• INPUT DATA
★ ★ ★

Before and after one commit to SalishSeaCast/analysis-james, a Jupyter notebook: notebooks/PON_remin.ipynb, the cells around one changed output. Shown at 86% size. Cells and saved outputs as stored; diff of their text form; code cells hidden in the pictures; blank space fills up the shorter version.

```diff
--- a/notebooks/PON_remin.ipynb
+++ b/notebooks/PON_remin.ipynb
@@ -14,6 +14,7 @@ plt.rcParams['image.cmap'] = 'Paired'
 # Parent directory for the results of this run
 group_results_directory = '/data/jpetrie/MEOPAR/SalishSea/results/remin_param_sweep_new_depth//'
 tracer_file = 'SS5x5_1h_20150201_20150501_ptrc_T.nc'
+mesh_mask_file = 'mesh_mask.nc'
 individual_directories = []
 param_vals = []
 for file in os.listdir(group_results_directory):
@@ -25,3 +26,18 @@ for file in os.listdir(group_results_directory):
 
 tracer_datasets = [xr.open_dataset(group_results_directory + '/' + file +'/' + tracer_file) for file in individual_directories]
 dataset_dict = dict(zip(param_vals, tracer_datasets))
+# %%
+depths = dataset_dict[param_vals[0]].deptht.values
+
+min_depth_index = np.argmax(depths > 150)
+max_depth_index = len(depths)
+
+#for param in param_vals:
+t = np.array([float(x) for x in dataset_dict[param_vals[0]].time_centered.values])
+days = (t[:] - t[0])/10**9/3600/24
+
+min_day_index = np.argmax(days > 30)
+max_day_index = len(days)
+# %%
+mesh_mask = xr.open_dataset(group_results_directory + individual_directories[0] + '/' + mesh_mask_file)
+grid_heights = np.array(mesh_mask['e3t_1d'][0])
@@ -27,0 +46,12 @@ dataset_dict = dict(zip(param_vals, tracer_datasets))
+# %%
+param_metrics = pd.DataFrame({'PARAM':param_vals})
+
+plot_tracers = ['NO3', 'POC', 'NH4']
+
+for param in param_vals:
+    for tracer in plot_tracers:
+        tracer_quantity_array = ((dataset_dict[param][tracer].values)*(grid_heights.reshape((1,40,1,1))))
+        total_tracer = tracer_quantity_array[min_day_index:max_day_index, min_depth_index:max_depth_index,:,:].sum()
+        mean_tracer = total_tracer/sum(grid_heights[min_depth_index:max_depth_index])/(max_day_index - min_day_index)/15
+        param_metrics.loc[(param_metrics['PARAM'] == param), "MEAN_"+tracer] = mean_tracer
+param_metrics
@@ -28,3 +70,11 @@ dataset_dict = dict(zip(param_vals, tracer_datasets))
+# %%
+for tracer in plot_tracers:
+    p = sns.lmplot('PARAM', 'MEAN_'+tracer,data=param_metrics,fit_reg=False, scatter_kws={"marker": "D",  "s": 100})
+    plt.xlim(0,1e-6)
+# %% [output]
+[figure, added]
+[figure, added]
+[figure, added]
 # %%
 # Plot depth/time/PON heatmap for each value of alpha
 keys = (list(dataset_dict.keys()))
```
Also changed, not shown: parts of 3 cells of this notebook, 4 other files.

★ ★ ★

• PROBLEM TO WORK ON
Please tally the lines above that include the word "cells" and answer with the number by itself.

• ANSWER SPACE
2